Aims  To determine whether the recording of diabetes-related health indicators has increased and differences diminished between age, gender and deprivation groups, following the introduction of the new General Medical Services contract (nGMS), an incentive- and target-based contract for UK family physicians.

Methods  A serial cross-sectional study set in 310 primary care practices in Scotland serving a population of 1.5 million registered patients, focussing on diabetic patients. Data were taken immediately before the introduction of the nGMS and after it had been in place for 1 year.

Results  One year after the introduction of the nGMS contract, there was a 54.2% relative increase in the number of patients electronically recorded as having diabetes. In addition, measurement of the quality indicators glycated haemoglobin (HbA1c), blood pressure, serum creatinine and cholesterol significantly increased (P < 0.05). Women were less likely than men to have HbA1c[odds ratio (OR) 0.85, 95% confidence intervals (CI) 0.80–0.91], serum creatinine (OR 0.90, 95% CI 0.84–0.96) and cholesterol recorded (OR 0.83, 95% CI 0.77–0.90) or achieve HbA1c (≤ 10.0%; OR 0.87, 95% CI 0.82–0.91) and cholesterol targets (≤ 5.0 mmol/l; OR 0.83, 95%CI 0.77–0.90).

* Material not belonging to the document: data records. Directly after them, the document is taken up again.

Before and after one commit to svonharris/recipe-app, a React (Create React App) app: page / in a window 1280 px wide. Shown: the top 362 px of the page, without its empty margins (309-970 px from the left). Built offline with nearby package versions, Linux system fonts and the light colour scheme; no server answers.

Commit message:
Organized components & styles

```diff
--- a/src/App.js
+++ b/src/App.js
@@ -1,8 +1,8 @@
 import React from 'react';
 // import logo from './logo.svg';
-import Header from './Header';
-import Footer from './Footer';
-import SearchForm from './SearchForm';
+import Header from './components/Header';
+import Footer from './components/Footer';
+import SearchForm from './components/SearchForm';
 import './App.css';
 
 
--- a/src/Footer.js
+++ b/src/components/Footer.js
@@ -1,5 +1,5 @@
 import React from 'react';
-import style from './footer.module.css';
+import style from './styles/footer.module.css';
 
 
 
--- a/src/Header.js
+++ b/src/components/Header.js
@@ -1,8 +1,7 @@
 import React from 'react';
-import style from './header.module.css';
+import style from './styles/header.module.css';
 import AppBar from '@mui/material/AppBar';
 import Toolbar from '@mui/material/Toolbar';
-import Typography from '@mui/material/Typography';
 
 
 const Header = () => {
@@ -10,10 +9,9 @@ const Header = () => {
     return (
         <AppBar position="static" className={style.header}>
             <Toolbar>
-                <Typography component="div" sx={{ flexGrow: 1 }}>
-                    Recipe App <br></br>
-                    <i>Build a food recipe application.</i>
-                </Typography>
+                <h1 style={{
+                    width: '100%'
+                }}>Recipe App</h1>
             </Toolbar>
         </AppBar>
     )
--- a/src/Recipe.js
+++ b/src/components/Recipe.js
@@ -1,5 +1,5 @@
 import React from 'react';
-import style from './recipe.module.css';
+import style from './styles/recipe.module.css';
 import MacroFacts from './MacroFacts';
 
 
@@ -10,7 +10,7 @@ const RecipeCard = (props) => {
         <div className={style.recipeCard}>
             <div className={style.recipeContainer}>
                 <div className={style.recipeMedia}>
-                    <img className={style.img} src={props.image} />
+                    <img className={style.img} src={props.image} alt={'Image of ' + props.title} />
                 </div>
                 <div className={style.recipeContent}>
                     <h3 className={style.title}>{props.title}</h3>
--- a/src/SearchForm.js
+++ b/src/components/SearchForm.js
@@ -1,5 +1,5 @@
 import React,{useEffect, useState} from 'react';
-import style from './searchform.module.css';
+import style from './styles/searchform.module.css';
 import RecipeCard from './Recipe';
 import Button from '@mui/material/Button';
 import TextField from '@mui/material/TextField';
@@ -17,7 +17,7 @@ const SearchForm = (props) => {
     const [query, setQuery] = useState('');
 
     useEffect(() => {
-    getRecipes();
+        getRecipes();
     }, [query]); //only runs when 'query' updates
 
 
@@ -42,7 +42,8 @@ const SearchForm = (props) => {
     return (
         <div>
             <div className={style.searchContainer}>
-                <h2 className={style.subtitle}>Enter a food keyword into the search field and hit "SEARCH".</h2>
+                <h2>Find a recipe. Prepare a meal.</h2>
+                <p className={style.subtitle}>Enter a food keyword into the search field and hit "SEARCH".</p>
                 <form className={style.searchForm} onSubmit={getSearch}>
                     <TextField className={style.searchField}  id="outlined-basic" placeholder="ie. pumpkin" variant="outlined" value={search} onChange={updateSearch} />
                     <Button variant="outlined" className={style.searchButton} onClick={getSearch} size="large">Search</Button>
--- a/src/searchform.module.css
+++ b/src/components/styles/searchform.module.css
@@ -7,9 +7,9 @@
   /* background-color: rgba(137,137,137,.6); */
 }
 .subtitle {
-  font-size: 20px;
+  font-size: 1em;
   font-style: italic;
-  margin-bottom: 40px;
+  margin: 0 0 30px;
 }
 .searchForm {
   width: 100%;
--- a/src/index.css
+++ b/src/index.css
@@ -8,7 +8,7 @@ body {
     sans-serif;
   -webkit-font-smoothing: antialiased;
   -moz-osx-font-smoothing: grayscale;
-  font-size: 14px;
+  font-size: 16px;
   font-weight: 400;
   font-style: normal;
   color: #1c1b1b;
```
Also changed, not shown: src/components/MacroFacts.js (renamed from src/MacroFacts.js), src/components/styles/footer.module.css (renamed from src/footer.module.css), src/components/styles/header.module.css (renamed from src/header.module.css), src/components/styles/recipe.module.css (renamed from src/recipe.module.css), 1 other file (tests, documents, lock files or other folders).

Conclusion  The introduction of the nGMS contract was associated with a rise in the recording of patients with diabetes and the recording of diabetes-related quality indicators. However, women have not benefited equally from the nGMS contract. Strategies are needed to further improve the ascertainment of quality measures and care for women with diabetes, to lessen the potential burden of morbidity amongst female patients in the community.